This fall's studio is organized in two stages, with a visit to China as the midpoint. The trip occurred over fall break, when the Princeton students joined their counterparts to explore the Hangzhou site as well as other locations. Before going to China, the Princeton students researched aspects of Chinese architecture and culture, such as examining Chinese gardens and producing a set of analytical and interpretive drawings. While in China, the students visited various gardens, including those in Suzhou, which are admired for their fusion of nature and architecture.
After the preliminary research stage at Princeton, Berger found it illuminating to learn which assumptions worked when actually in China. "In certain instances our assumptions proved to be accurate, and in other cases they were entirely flawed," she said. "I believe that it was important to make these incorrect assumptions, as it is in those cases when we were wrong that I think our individual arguments will be strengthened."
In the weeks since the trip, the students have been busy working with what they learned on site to transform Hangzhou's square. "Our visit to China was truly a unique experience, not only for what we learned about the site specifically, but more importantly, for what we learned about Chinese culture and architecture," said Berger. "It is the nature of the site and the people that cannot be conveyed by any other means except by being in the actual place."
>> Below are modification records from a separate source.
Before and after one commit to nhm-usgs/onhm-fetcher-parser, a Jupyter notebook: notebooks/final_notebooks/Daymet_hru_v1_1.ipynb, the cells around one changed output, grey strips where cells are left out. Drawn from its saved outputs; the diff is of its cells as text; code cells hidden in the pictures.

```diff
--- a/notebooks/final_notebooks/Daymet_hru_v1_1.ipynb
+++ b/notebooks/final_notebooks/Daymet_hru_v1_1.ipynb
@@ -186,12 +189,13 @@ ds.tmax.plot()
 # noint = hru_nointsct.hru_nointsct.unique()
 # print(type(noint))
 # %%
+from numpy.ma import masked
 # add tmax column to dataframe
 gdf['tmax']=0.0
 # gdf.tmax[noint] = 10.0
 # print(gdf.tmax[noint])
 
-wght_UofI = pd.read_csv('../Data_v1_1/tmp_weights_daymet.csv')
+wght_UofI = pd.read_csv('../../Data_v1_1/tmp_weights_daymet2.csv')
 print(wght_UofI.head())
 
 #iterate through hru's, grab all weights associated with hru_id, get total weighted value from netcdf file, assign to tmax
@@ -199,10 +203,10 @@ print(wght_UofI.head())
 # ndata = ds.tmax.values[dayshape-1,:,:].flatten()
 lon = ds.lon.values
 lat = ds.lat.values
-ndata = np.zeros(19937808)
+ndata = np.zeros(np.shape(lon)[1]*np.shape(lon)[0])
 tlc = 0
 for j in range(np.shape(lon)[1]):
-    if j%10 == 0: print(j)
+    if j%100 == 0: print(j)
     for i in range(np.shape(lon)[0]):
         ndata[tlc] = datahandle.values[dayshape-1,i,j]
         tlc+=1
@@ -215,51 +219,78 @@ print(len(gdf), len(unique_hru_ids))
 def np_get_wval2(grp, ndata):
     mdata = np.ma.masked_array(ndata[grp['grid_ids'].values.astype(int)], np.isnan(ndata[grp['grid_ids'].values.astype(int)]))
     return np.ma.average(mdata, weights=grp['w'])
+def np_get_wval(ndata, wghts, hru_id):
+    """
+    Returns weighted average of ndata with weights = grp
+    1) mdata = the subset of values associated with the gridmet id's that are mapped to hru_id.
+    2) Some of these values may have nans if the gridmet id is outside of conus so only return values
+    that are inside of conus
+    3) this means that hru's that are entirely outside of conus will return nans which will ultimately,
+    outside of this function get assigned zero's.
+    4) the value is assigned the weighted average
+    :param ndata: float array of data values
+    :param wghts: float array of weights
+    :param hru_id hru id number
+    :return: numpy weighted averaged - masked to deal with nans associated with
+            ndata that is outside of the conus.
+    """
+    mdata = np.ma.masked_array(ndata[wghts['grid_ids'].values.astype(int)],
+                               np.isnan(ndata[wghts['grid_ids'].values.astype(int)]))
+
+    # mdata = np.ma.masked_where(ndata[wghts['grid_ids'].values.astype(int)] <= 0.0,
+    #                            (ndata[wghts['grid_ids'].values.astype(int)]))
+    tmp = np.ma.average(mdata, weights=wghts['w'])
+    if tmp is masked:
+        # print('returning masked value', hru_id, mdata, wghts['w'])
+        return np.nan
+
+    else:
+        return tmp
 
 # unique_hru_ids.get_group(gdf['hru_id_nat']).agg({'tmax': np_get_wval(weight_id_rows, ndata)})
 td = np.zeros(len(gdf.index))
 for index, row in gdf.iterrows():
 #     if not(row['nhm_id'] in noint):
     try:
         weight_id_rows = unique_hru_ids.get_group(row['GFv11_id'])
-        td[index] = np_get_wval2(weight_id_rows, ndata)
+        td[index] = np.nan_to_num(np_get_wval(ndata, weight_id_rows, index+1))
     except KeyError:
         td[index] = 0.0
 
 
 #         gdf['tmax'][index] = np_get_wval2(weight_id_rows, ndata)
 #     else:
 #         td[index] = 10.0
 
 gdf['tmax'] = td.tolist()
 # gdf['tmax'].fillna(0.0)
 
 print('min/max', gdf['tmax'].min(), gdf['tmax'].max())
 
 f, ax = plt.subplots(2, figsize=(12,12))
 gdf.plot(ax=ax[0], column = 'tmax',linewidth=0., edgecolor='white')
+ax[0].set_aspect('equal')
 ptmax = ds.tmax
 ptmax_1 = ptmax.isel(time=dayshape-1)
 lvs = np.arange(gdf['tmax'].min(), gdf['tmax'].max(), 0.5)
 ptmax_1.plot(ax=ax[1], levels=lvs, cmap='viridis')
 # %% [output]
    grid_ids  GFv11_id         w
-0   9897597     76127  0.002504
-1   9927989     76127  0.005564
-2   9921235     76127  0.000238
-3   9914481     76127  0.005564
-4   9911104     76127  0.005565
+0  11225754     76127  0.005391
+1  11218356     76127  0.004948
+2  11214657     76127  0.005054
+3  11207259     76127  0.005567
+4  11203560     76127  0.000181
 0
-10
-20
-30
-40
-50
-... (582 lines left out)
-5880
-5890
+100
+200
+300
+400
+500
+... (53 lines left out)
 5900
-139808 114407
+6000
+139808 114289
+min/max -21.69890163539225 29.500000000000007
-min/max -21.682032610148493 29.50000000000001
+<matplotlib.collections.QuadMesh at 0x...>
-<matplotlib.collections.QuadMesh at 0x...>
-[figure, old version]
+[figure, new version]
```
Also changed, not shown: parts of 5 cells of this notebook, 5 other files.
Undoubtedly, one of the most valuable aspects of this joint studio is sharing the thinking behind varying design approaches presented by students from three different educational and cultural backgrounds. Describing the contrasts, Gandelsonas said: "Hong Kong is a pragmatic place and the students from there look at the project from a development point of view. The students from Shanghai are very aware of what's going on architecturally in the rest of the world, and while they want to modernize, they don't want to copy the West. And our Princeton students are very theoretically minded and interested in asking conceptual questions."
Ralph Lerner, dean of the School of Architecture, said there are two main educational benefits of the joint studio: "The studio introduces students to the global conditions of architectural practice, which have changed so much over the last 15 years. It also introduces students to the critical contemporary problem of developing architectural strategies for conditions outside of their own culture."
Once the designs are completed, they will be submitted to the College of Architecture and Planning at Tongji University. Since China does not have architectural firms, architecture faculty at universities also are commissioned to design projects around the country. The work of the students from the joint studio will be consulted for ideas.
Over the years, Princeton students and their peers have worked on a variety of projects through the joint studio. Three were in Shanghai: the extension of the Bund, a boulevard on the west bank of the Huangpu River; the renovation of a Catholic church; and the restoration of a synagogue. The other projects were the design of a contemporary museum in Beijing and a cultural center in Hong Kong. All project sites for the joint studio are selected by the Chinese.
With the powerful impact of globalization on architecture, Gandelsonas is taking the school's international initiatives to new destinations. Future joint studios will link graduate students from Princeton, Rice University and the University of California-Los Angeles with peers at architectural programs in London, Paris and Barcelona. Another joint studio has been funded by the Lee Foundation and will be inaugurated this spring with the National University of Singapore.